== Supplied data ==

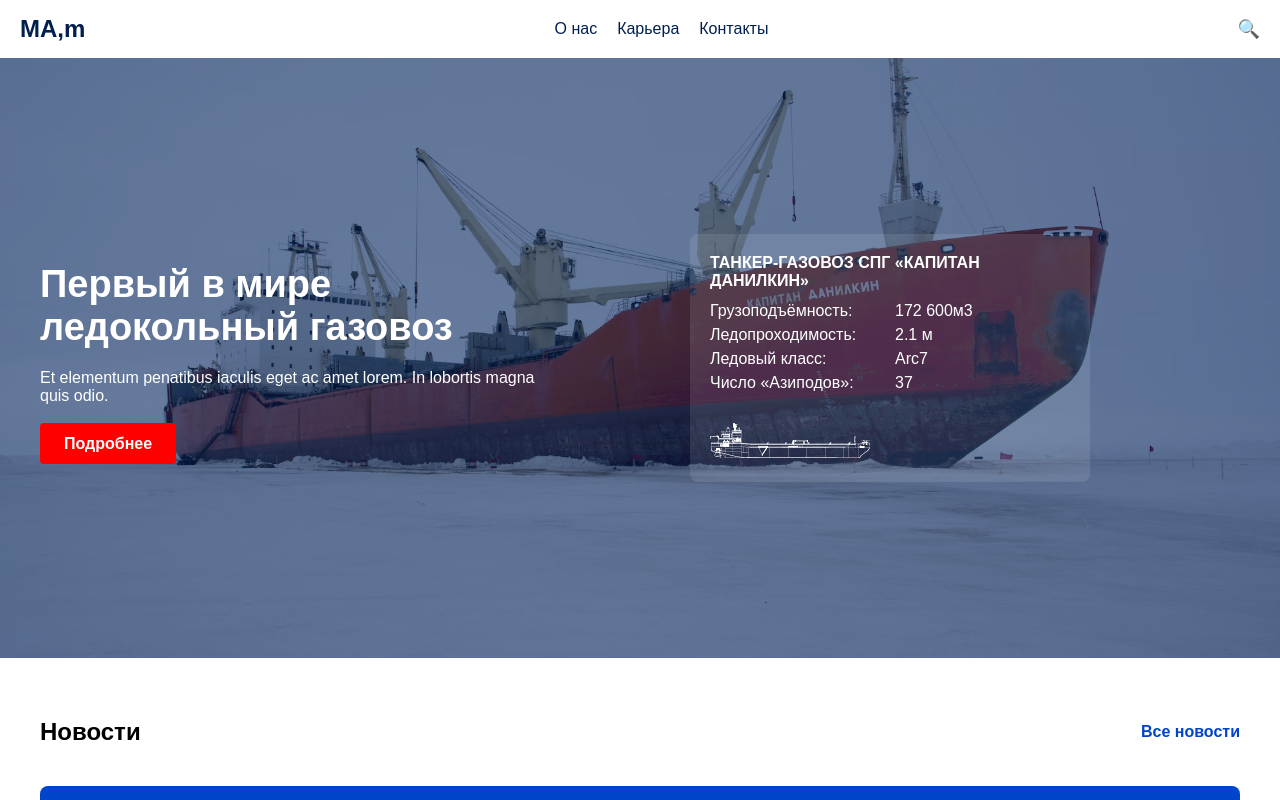
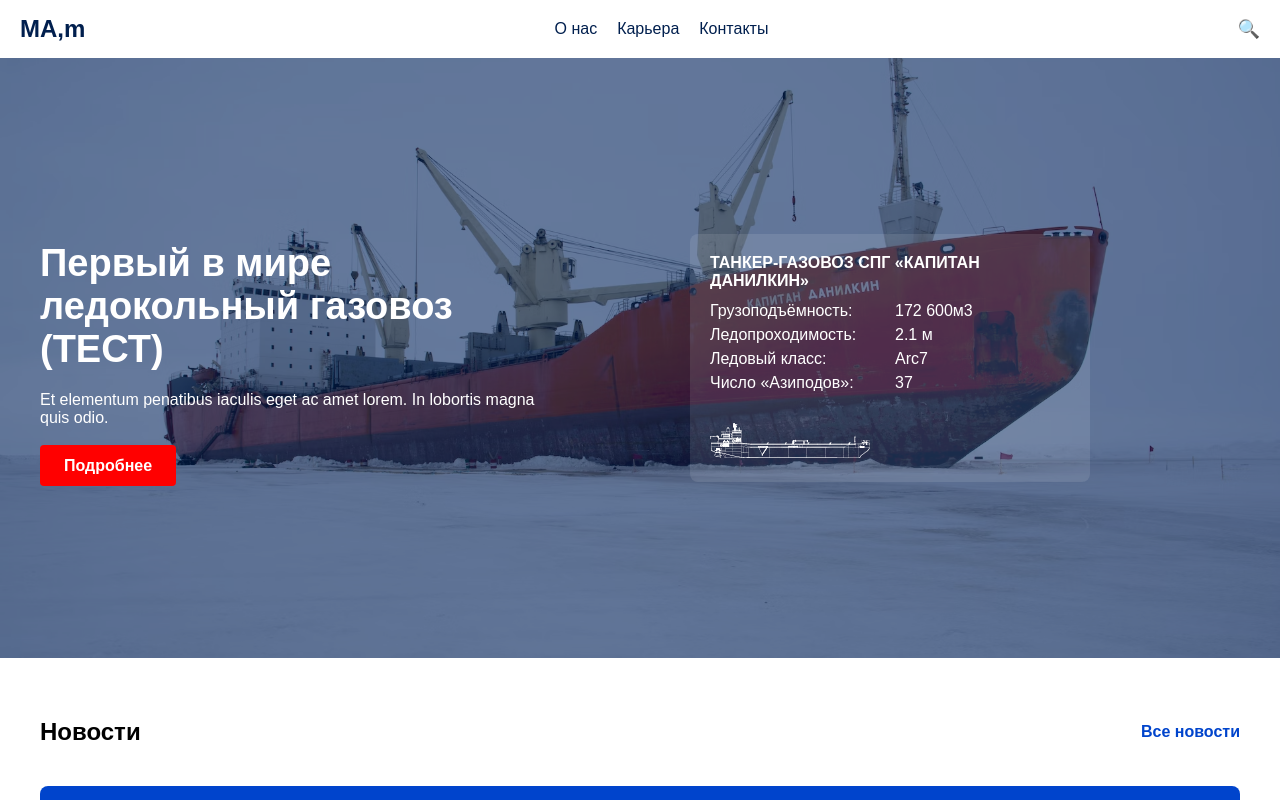
Before and after one commit to niktru95/practiceLayout, a plain HTML site: page index.html in a window 1280 px wide. Shown: the top 800 px of the page. Drawn offline with Linux system fonts and the light colour scheme; no server answers.

Commit message:
Поправил текст

```diff
--- a/index.html
+++ b/index.html
@@ -3,7 +3,7 @@
 <head>
   <meta charset="UTF-8" />
   <meta name="viewport" content="width=device-width, initial-scale=1.0"/>
-  <title>MA,m — Ледокольный газовоз (ТЕСТ)</title>
+  <title>MA,m — Ледокольный газовоз</title>
   <link rel="stylesheet" href="./css/main.css"/>
 </head>
 <body>
@@ -26,7 +26,7 @@
     <div class="hero-overlay">
       <div class="hero-inner">
         <div class="hero-content">
-          <h1>Первый в мире <br> ледокольный газовоз</h1>
+          <h1>Первый в мире <br> ледокольный газовоз (ТЕСТ)</h1>
           <p>Et elementum penatibus iaculis eget ac amet lorem. In lobortis magna quis odio.</p>
           <a href="https://mintrans.gov.ru/press-center/news/9557" class="btn-primary" data-test="more_link">Подробнее</a>
         </div>
```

===

Pictures stay out, but every record above is to be returned exactly.

Before and after one commit to niktru95/practiceLayout, a plain HTML site: page index.html in a window 1280 px wide. Shown: the top 800 px of the page. Drawn offline with Linux system fonts and the light colour scheme; no server answers.

Commit message:
Поправил текст

```diff
--- a/index.html
+++ b/index.html
@@ -3,7 +3,7 @@
 <head>
   <meta charset="UTF-8" />
   <meta name="viewport" content="width=device-width, initial-scale=1.0"/>
-  <title>MA,m — Ледокольный газовоз (ТЕСТ)</title>
+  <title>MA,m — Ледокольный газовоз</title>
   <link rel="stylesheet" href="./css/main.css"/>
 </head>
 <body>
@@ -26,7 +26,7 @@
     <div class="hero-overlay">
       <div class="hero-inner">
         <div class="hero-content">
-          <h1>Первый в мире <br> ледокольный газовоз</h1>
+          <h1>Первый в мире <br> ледокольный газовоз (ТЕСТ)</h1>
           <p>Et elementum penatibus iaculis eget ac amet lorem. In lobortis magna quis odio.</p>
           <a href="https://mintrans.gov.ru/press-center/news/9557" class="btn-primary" data-test="more_link">Подробнее</a>
         </div>
```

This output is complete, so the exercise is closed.